A 4-1 loss against Yu Darvish (now 5-0 lifetime against them in 8 tries) isn’t something to feel too ashamed of. The San Diego Padres are a good team and one of the bigger threats to knock out the New York Mets if they were to meet the postseason.
The first game out of the All-Star break didn’t go the way the Mets had wanted. They mustered only four hits against the Padres with Luis Guillorme having the lone extra-base hit, an RBI double.
The biggest question marks on the Mets roster were exposed in this one from the lineup card to the actual action on the field.
The Mets roster was exposed in their first game of the second half
Let’s start with the lineup. It’s pretty normal even when we get to Eduardo Escobar batting sixth. Luis Guillorme has done enough to prove he can play regularly so we can’t even really get all that upset about him batting seventh. He did, after all, have the only RBI of the game.
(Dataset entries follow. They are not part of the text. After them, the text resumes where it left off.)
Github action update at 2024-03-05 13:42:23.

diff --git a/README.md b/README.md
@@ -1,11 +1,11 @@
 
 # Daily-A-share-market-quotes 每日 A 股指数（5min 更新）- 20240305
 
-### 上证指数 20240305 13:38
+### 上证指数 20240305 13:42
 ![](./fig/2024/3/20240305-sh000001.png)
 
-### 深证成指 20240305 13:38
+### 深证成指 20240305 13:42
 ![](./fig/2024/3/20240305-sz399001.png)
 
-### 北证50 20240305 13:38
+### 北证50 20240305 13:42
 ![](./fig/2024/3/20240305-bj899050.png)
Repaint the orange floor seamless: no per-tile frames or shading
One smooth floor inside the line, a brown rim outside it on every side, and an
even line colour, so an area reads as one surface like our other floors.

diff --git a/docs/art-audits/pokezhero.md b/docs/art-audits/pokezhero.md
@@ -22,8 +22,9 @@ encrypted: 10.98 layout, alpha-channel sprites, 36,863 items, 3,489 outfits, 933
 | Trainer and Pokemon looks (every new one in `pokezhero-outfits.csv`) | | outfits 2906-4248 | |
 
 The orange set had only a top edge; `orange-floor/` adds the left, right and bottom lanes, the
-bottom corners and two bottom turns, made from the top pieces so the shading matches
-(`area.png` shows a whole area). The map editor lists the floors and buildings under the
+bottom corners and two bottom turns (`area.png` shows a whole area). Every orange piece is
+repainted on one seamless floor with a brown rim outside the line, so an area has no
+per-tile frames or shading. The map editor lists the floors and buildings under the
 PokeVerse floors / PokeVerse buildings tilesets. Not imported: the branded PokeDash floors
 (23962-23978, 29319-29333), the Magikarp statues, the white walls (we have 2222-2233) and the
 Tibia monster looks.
Even so, with Escobar struggling mightily this year and Guillorme being a light-hitter you would prefer to have in the eight or nine slot, it can only mean the lineup gets worse.
Travis Blankenhorn was the man called up to bat eighth and be the team’s DH. He went hitless which surprised nobody. Blankenhorn might be a decent backup infielder to carry for a short period of time. If he is your DH, you have problems. If your DH is batting eighth, your entire roster needs a boost. Fortunately, Daniel Vogelbach should at least supply them with some pop against righties.
The Mets were stuck with Tomas Nido in the nine-hole and even he had to leave early with third-string catcher Patrick Mazeika coming in to replace him. Nido should be fine but the catcher spot remains a weak point on this club. It feels worse given how the lineup looks ahead of them.
The starting lineup was bad but it was Joely Rodriguez on the mound in the seventh that allowed a leadoff home run to extend San Diego’s lead. Seth Lugo couldn’t stop the scoring either with an error from Mazeika contributing to the fourth run of the game against them.
It’s one game. Nobody is in panic mode yet. The Padres have handled the Mets this year and this series might not look much different than it did in game one. San Diego has one of the most stacked rotations in baseball. So do the Mets but the difference on this night came down to a few small mistakes.